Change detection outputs
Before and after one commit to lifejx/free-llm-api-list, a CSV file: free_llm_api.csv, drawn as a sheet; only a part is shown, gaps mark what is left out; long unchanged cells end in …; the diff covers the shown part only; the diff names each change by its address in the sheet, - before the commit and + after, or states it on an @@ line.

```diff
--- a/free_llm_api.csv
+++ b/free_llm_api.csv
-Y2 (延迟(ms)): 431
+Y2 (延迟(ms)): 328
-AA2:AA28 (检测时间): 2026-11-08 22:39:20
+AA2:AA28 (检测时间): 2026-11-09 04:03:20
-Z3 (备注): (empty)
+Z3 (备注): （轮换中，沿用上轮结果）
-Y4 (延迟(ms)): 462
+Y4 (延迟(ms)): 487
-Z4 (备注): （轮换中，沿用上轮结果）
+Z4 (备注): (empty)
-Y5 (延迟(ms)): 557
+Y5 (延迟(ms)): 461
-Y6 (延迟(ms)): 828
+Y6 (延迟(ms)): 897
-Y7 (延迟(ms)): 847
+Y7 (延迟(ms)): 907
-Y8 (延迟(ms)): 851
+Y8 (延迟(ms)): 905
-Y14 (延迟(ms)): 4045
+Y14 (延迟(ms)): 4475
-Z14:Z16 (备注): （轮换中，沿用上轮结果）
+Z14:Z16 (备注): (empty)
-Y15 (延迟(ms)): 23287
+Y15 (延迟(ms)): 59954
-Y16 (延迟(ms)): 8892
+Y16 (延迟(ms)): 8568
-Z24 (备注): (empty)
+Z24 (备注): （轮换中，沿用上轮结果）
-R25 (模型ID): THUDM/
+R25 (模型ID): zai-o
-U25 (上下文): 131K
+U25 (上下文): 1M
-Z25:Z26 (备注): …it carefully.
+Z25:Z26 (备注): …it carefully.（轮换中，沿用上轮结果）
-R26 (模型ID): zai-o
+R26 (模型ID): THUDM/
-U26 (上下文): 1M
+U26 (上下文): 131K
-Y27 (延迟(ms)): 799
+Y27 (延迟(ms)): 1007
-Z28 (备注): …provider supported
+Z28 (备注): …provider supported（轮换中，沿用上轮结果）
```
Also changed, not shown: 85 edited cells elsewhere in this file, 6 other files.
...
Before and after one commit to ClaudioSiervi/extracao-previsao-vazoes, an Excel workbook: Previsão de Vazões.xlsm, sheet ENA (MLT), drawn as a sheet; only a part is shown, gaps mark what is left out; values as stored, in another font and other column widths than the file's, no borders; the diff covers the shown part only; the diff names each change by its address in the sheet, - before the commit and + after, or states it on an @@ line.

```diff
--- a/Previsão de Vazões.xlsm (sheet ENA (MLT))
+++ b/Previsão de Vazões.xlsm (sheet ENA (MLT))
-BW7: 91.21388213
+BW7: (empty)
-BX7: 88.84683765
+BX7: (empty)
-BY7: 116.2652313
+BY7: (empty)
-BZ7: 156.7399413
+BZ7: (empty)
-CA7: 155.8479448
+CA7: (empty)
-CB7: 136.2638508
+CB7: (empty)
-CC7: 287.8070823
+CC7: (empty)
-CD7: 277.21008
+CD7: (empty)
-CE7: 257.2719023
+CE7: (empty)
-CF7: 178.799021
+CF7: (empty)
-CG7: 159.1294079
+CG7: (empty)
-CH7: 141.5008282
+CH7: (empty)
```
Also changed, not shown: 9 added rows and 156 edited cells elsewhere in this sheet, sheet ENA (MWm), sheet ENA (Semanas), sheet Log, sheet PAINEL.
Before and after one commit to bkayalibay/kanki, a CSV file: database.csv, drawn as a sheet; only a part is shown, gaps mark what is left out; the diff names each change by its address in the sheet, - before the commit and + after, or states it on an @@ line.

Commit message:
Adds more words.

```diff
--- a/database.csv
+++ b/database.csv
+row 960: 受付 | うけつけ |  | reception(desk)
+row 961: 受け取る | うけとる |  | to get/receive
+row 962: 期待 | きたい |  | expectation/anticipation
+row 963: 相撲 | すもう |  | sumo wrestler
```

→ Instructions for the task
Write out exactly the lines above between the line with "Before and after one commit to lifejx/free-llm-api-list, a" and the line with "Also changed, not shown: 85", inclusive, and nothing beyond them.

→ Solution to this problem
Before and after one commit to lifejx/free-llm-api-list, a CSV file: free_llm_api.csv, drawn as a sheet; only a part is shown, gaps mark what is left out; long unchanged cells end in …; the diff covers the shown part only; the diff names each change by its address in the sheet, - before the commit and + after, or states it on an @@ line.

```diff
--- a/free_llm_api.csv
+++ b/free_llm_api.csv
-Y2 (延迟(ms)): 431
+Y2 (延迟(ms)): 328
-AA2:AA28 (检测时间): 2026-11-08 22:39:20
+AA2:AA28 (检测时间): 2026-11-09 04:03:20
-Z3 (备注): (empty)
+Z3 (备注): （轮换中，沿用上轮结果）
-Y4 (延迟(ms)): 462
+Y4 (延迟(ms)): 487
-Z4 (备注): （轮换中，沿用上轮结果）
+Z4 (备注): (empty)
-Y5 (延迟(ms)): 557
+Y5 (延迟(ms)): 461
-Y6 (延迟(ms)): 828
+Y6 (延迟(ms)): 897
-Y7 (延迟(ms)): 847
+Y7 (延迟(ms)): 907
-Y8 (延迟(ms)): 851
+Y8 (延迟(ms)): 905
-Y14 (延迟(ms)): 4045
+Y14 (延迟(ms)): 4475
-Z14:Z16 (备注): （轮换中，沿用上轮结果）
+Z14:Z16 (备注): (empty)
-Y15 (延迟(ms)): 23287
+Y15 (延迟(ms)): 59954
-Y16 (延迟(ms)): 8892
+Y16 (延迟(ms)): 8568
-Z24 (备注): (empty)
+Z24 (备注): （轮换中，沿用上轮结果）
-R25 (模型ID): THUDM/
+R25 (模型ID): zai-o
-U25 (上下文): 131K
+U25 (上下文): 1M
-Z25:Z26 (备注): …it carefully.
+Z25:Z26 (备注): …it carefully.（轮换中，沿用上轮结果）
-R26 (模型ID): zai-o
+R26 (模型ID): THUDM/
-U26 (上下文): 1M
+U26 (上下文): 131K
-Y27 (延迟(ms)): 799
+Y27 (延迟(ms)): 1007
-Z28 (备注): …provider supported
+Z28 (备注): …provider supported（轮换中，沿用上轮结果）
```
Also changed, not shown: 85 edited cells elsewhere in this file, 6 other files.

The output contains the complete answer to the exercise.